Lennard Zinn

Our longtime technical writer joined VeloNews in 1987. He is also a framebuilder, a former U.S. National Team rider, and author of many bicycle books, including Zinn and the Art of Mountain Bike Maintenance and Zinn and the Art of Road Bike Maintenance, as well as Zinn and the Art of Triathlon Bikes and Zinn's Cycling Primer: Maintenance Tips and Skill Building for Cyclists. He holds a Bachelor’s degree in physics from Colorado College.
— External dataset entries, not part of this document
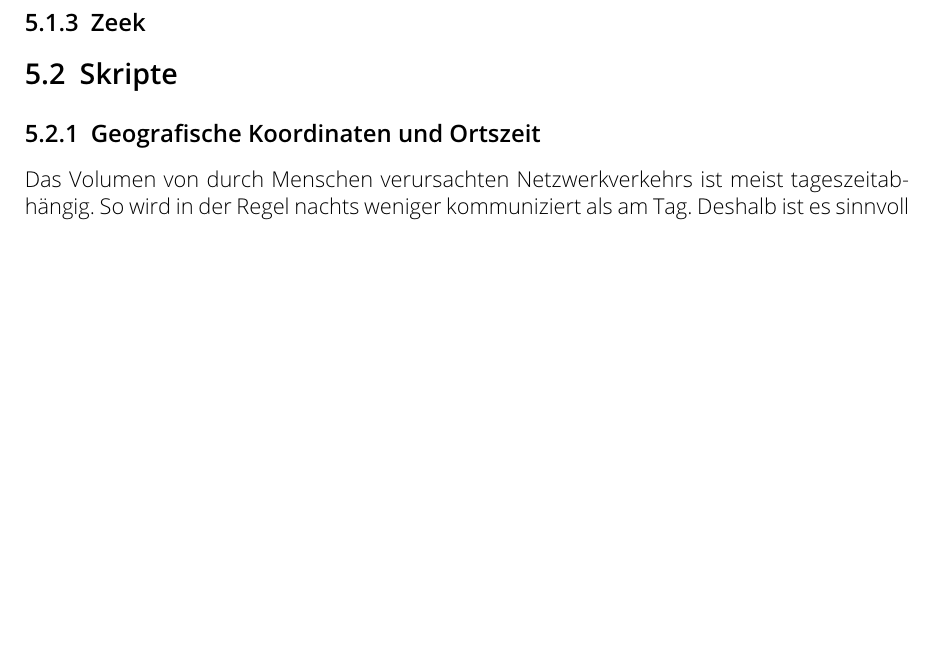
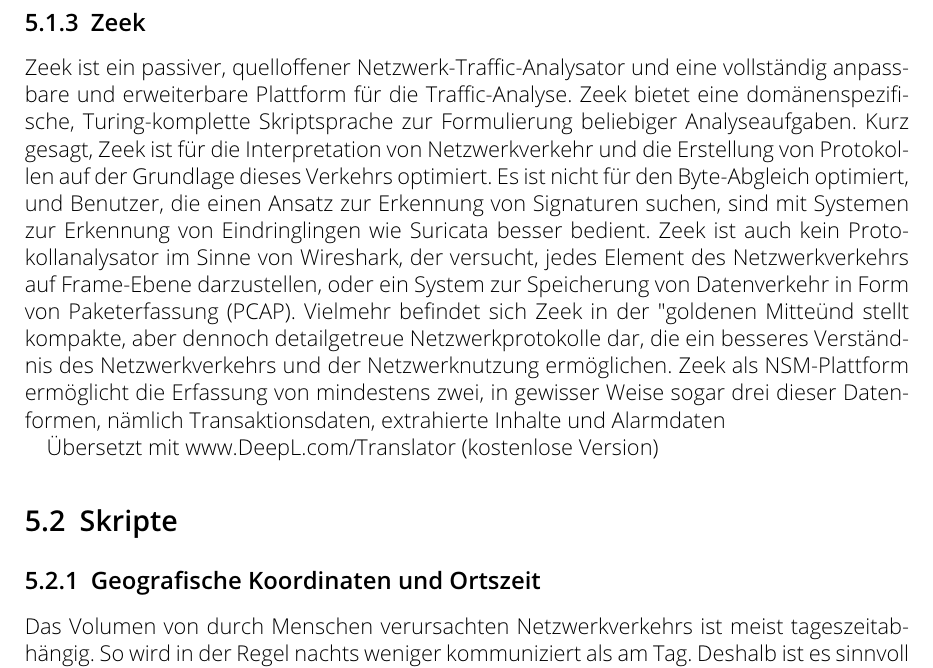
Before and after one commit to TheT87/BaThesis, a LaTeX thesis (Thesis/thesis.tex, which reads Thesis/Implementation.tex): part of page 22 of 31, cut so that both start at the same text, the shorter picture padded with empty space. Compiled offline with pdfLaTeX.

Commit message:
22.09.16 uni laptop

```diff
--- a/Thesis/Implementation.tex
+++ b/Thesis/Implementation.tex
@@ -36,6 +36,10 @@
 %Zeek is a fully customizable and extensible platform for traffic analysis. Zeek provides users a domain-specific, Turing-complete scripting language for expressing arbitrary analysis tasks
 %In brief, Zeek is optimized for interpreting network traffic and generating logs based on that traffic. It is not optimized for byte matching, and users seeking signature detection approaches would be better served by trying intrusion detection systems such as Suricata. Zeek is also not a protocol analyzer in the sense of Wireshark, seeking to depict every element of network traffic at the frame level, or a system for storing traffic in packet capture (PCAP) form. Rather, Zeek sits at the “happy medium” representing compact yet high fidelity network logs, generating better understanding of network traffic and usage.
 %Zeek as a NSM platform enables collection of at least two, and in some ways three, of these data forms, namely transaction data, extracted content, and alert data
+Zeek ist ein passiver, quelloffener Netzwerk-Traffic-Analysator und eine vollständig anpassbare und erweiterbare Plattform für die Traffic-Analyse. Zeek bietet eine domänenspezifische, Turing-komplette Skriptsprache zur Formulierung beliebiger Analyseaufgaben. Kurz gesagt, Zeek ist für die Interpretation von Netzwerkverkehr und die Erstellung von Protokollen auf der Grundlage dieses Verkehrs optimiert. Es ist nicht für den Byte-Abgleich optimiert, und Benutzer, die einen Ansatz zur Erkennung von Signaturen suchen, sind mit Systemen zur Erkennung von Eindringlingen wie Suricata besser bedient. Zeek ist auch kein Protokollanalysator im Sinne von Wireshark, der versucht, jedes Element des Netzwerkverkehrs auf Frame-Ebene darzustellen, oder ein System zur Speicherung von Datenverkehr in Form von Paketerfassung (PCAP). Vielmehr befindet sich Zeek in der "goldenen Mitte" und stellt kompakte, aber dennoch detailgetreue Netzwerkprotokolle dar, die ein besseres Verständnis des Netzwerkverkehrs und der Netzwerknutzung ermöglichen.
+Zeek als NSM-Plattform ermöglicht die Erfassung von mindestens zwei, in gewisser Weise sogar drei dieser Datenformen, nämlich Transaktionsdaten, extrahierte Inhalte und Alarmdaten
+
+Übersetzt mit www.DeepL.com/Translator (kostenlose Version)
 \section{Skripte}
 \subsection{Geografische Koordinaten und Ortszeit}
 Das Volumen von durch Menschen verursachten Netzwerkverkehrs ist meist tageszeitabhängig. So wird in der Regel nachts weniger kommuniziert als am Tag.  Deshalb ist es sinnvoll den Grenzwert für erzeugten Verkehrsaufkommen ab dem ein Sender als potenziell böswillig eingestuft wird je nach Uhrzeit anzupassen.\\
```
Also changed, not shown: Thesis/thesis.pdf.
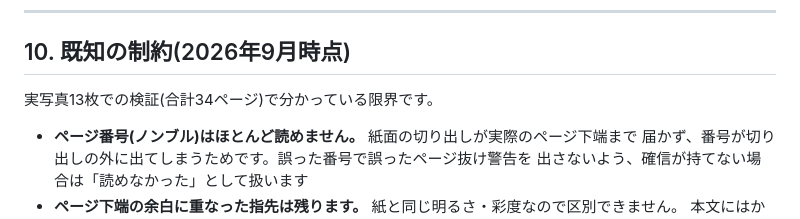
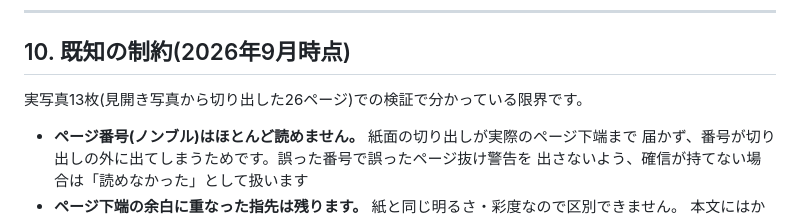
Before and after one commit to OkayasuShinsuke/Oka, a Markdown page: textbook-scan/docs/mac-setup.md, the part around the change. Rendered like a GitHub page.

Commit message:
手順書のページ数を実際の検証枚数に合わせる
実写真は3枚+3枚+7枚の計13枚で、見開きから切り出したページは26。
34ページと書いていたのを訂正する。

Co-Authored-By: Claude Opus 5 <noreply@anthropic.com>
Claude-Session: https://claude.ai/code/session_01SQSxZQmqnVnUAYZGwooqMy

```diff
--- a/textbook-scan/docs/mac-setup.md
+++ b/textbook-scan/docs/mac-setup.md
@@ -267,7 +267,7 @@ pytest tests/ -q
 
 ## 10. 既知の制約(2026年9月時点)
 
-実写真13枚での検証(合計34ページ)で分かっている限界です。
+実写真13枚(見開き写真から切り出した26ページ)での検証で分かっている限界です。
 
 - **ページ番号(ノンブル)はほとんど読めません。** 紙面の切り出しが実際のページ下端まで
   届かず、番号が切り出しの外に出てしまうためです。誤った番号で誤ったページ抜け警告を
```
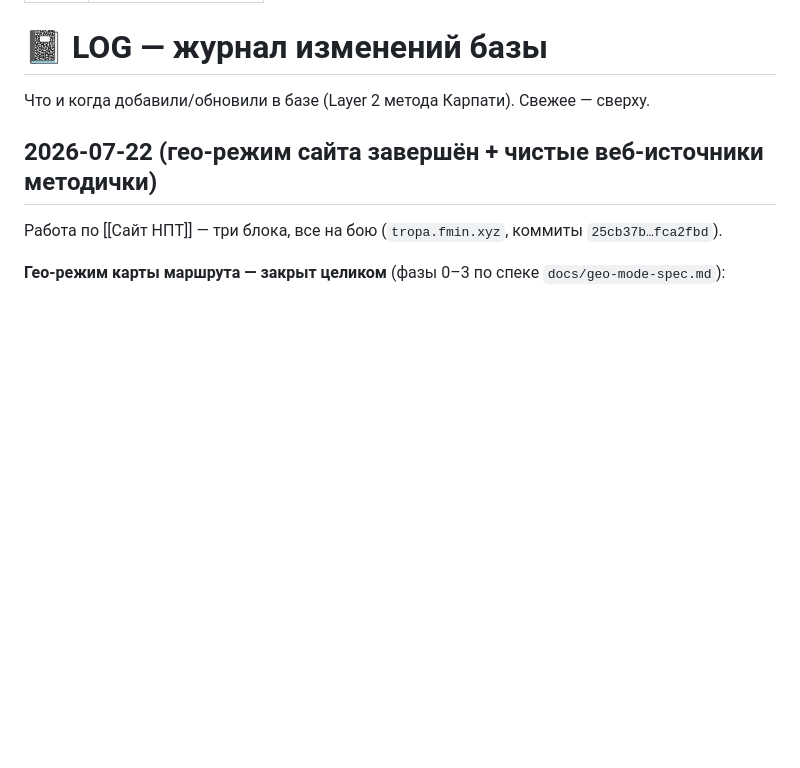
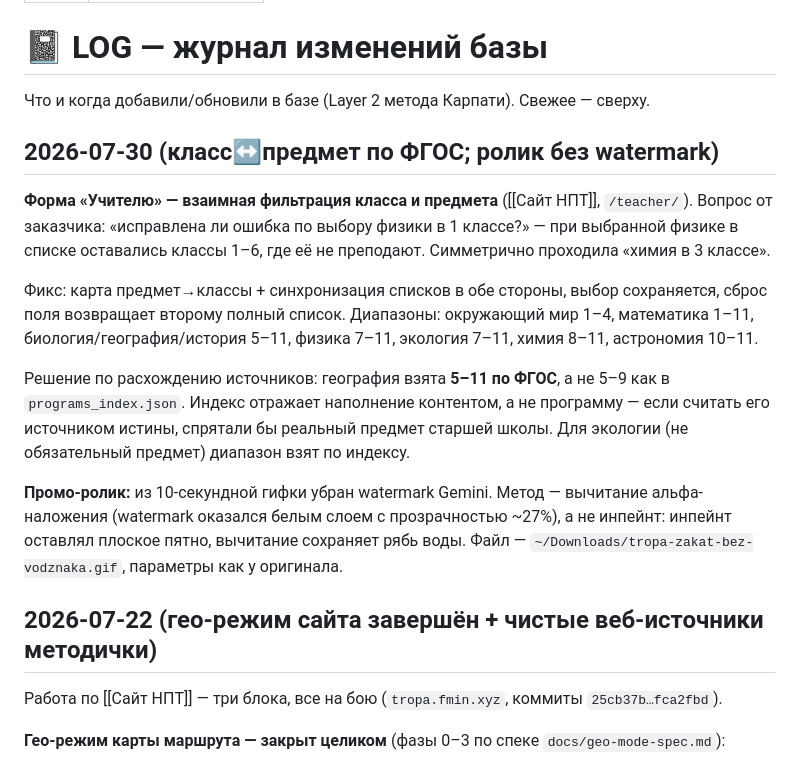
Before and after one commit to silvers-rayleigh7/npt-bot, a Markdown page: knowledge/90-meta/LOG.md, the part around the change. Rendered like a GitHub page; blank space fills up the shorter version.

Commit message:
knowledge: LOG 2026-07-30 — класс↔предмет по ФГОС, ролик без watermark
Co-Authored-By: Claude Opus 4.8 <noreply@anthropic.com>

```diff
--- a/knowledge/90-meta/LOG.md
+++ b/knowledge/90-meta/LOG.md
@@ -6,6 +6,28 @@ title: LOG — журнал базы
 # 📓 LOG — журнал изменений базы
 
 Что и когда добавили/обновили в базе (Layer 2 метода Карпати). Свежее — сверху.
+
+## 2026-07-30 (класс↔предмет по ФГОС; ролик без watermark)
+
+**Форма «Учителю» — взаимная фильтрация класса и предмета** ([[Сайт НПТ]], `/teacher/`).
+Вопрос от заказчика: «исправлена ли ошибка по выбору физики в 1 классе?» — при выбранной
+физике в списке оставались классы 1–6, где её не преподают. Симметрично проходила
+«химия в 3 классе».
+
+Фикс: карта предмет→классы + синхронизация списков в обе стороны, выбор сохраняется,
+сброс поля возвращает второму полный список. Диапазоны: окружающий мир 1–4,
+математика 1–11, биология/география/история 5–11, физика 7–11, экология 7–11,
+химия 8–11, астрономия 10–11.
+
+Решение по расхождению источников: география взята **5–11 по ФГОС**, а не 5–9 как
+в `programs_index.json`. Индекс отражает наполнение контентом, а не программу —
+если считать его источником истины, спрятали бы реальный предмет старшей школы.
+Для экологии (не обязательный предмет) диапазон взят по индексу.
+
+**Промо-ролик:** из 10-секундной гифки убран watermark Gemini. Метод — вычитание
+альфа-наложения (watermark оказался белым слоем с прозрачностью ~27%), а не инпейнт:
+инпейнт оставлял плоское пятно, вычитание сохраняет рябь воды. Файл —
+`~/Downloads/tropa-zakat-bez-vodznaka.gif`, параметры как у оригинала.
 
 ## 2026-07-22 (гео-режим сайта завершён + чистые веб-источники методички)
 
```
Readers can send brief technical questions to Ask LZ.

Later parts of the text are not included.